And while any medical doctor could do the same sort of thing with a physical ailment, they don’t. And why not? Because in the case of the doctor, just telling patients that they are curing them and then making some cryptic hand signals is fraud and malpractice, not medicine.

Until priests can actually describe the specific working mechanism of souls, explain how in particular they are subverted by fallen angels, and show how the priest’s interventions work to treat the condition, I think the sanctimonious scorn for the limits of western medicine is a teensy bit premature.


Life is Not a Computer: “Information” Inanity in Evolutionary Biology

January 23, 2008

John Wilkins, over at Evolving Thoughts has been making a pretty persuasive case that trying to apply concepts like “information” to biology is mostly a waste of time. In Part One, he covers what the concept of information actually is and why it’s such a clunker when it comes to describing biological systems. In Part Two, he defends a view of biology where information is just an abstract way of modeling things, not a property of those things itself.

Wilkins gets a bit technical, but a key take-away point is that defining exactly what we mean by “information” is extremely tricky: there are several complicated formulations of the concept, and they are generally incompatible with each other. We can’t possibly apply the idea of information to biological systems unless we nail down what we are looking for (most Intelligent Design arguments trip up at this very first step: they never specify what they mean by information in the first place).

Even once we’ve done that it’s still not clear exactly what we should be measuring. What is the information of biology? DNA code seems like an obvious candidate, but its clearly an incomplete one: so much of what biology is and how it works is contextual: it assumes certain things about what’s in the cells (including things that have their own evolving RNA code) and what environment those cells will find themselves in. Nor is DNA the only candidate: there are entire gene pools to consider (where arguably most of the information relevant to evolution is best captured), the functional complexity of an organism (which is not simply an expression DNA code), and so on.

Finally, there’s the problem that information may be the wrong model altogether, missing the subtleties that make biology distinctive from computer science. DNA, for instance, isn’t simply information read and then translated by a program. It’s a physical, tangible, and causal object, and its particular chemical properties and reactions are part of the process, rather than deviations or errors in the sole task of record keeping. Biology, the fantasies of creationists about “random processes” aside, is all about complex chains of causality, and those chains extend backwards from our DNA all the way to the origin of life.  Any meager measure of “information” is going to simply miss all of that.

With all those difficulties in defining and applying the idea of “information” to biology, it’s little wonder that many pseudo-scientists have gotten accustomed to talking about “information” in much the same way they talk about “energy”: as a sort of cipher for whatever unexplained bit of mysticism they happen to be pushing at the moment. Some woo-mesiters have even claimed that energy is information and vice-versa. This guy even cutely claims that Energy is “In-formation.” Get it?

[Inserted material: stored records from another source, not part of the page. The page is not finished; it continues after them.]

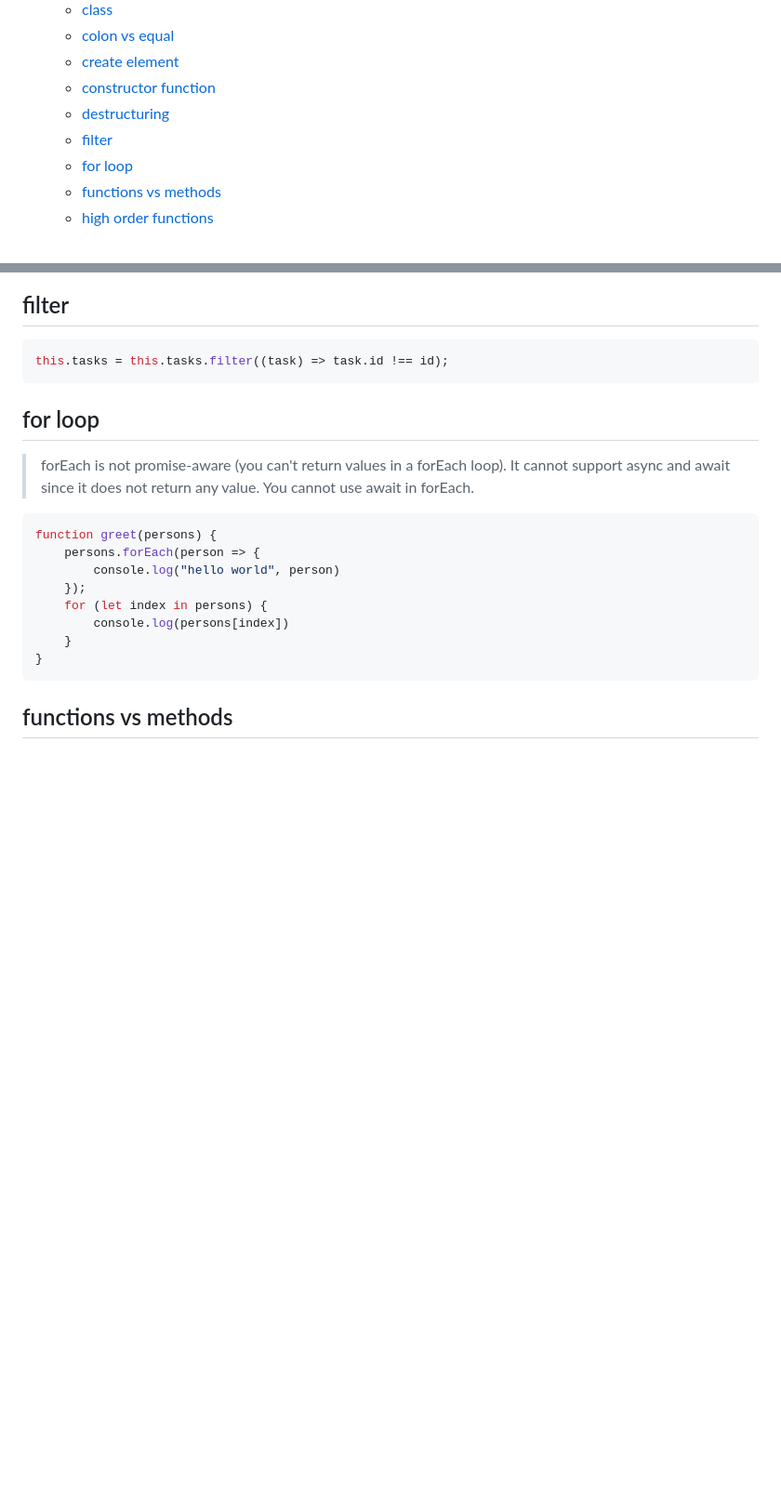
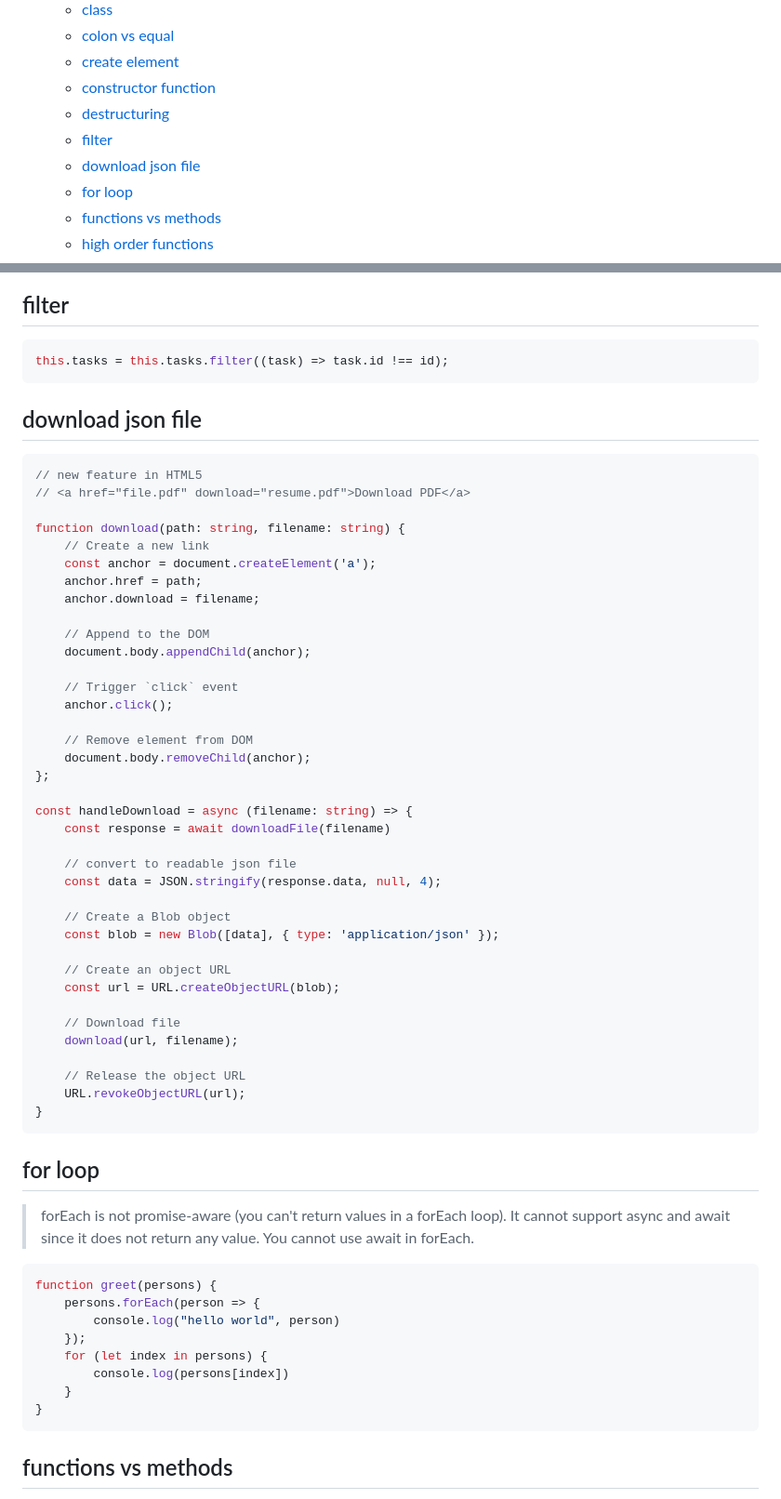
Before and after one commit to maple24/Notes, a Markdown page: Javascript/README.md, 2 parts joined by grey strips. Shown: that part at 93% size. GitHub-like rendering; blank space fills up the shorter version.

Commit message:
docs: download json file in javascript

````diff
--- a/Javascript/README.md
+++ b/Javascript/README.md
@@ -8,6 +8,7 @@
   - [constructor function](#constructor-function)
   - [destructuring](#destructuring)
   - [filter](#filter)
+  - [download json file](#download-json-file)
   - [for loop](#for-loop)
   - [functions vs methods](#functions-vs-methods)
   - [high order functions](#high-order-functions)
@@ -83,6 +84,47 @@ let product = {}
 ## filter
 ```javascript
 this.tasks = this.tasks.filter((task) => task.id !== id);
+```
+
+## download json file
+```javascript
+// new feature in HTML5
+// <a href="file.pdf" download="resume.pdf">Download PDF</a>
+
+function download(path: string, filename: string) {
+    // Create a new link
+    const anchor = document.createElement('a');
+    anchor.href = path;
+    anchor.download = filename;
+
+    // Append to the DOM
+    document.body.appendChild(anchor);
+
+    // Trigger `click` event
+    anchor.click();
+
+    // Remove element from DOM
+    document.body.removeChild(anchor);
+};
+
+const handleDownload = async (filename: string) => {
+    const response = await downloadFile(filename)
+
+    // convert to readable json file
+    const data = JSON.stringify(response.data, null, 4);
+
+    // Create a Blob object
+    const blob = new Blob([data], { type: 'application/json' });
+
+    // Create an object URL
+    const url = URL.createObjectURL(blob);
+
+    // Download file
+    download(url, filename);
+
+    // Release the object URL
+    URL.revokeObjectURL(url);
+}
 ```
 
 ## for loop
````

No? Well, good: there’s nothing much there to get. There’s not even a hint of any understanding of information theory or energy in such babbling (other than “lots of really complex stuff!” and “glowing ball of lifepower!”)

And that’s the real problem with “information”-talk: because it’s such a difficult concept to apply to biological processes, the potential for error and confusion are always high. And if even biologists and information theorists aren’t sure what “information” should mean in terms of biology, you can bet that tossing the term out to laypeople is a recipe for intellectual disaster and creationist exploitation.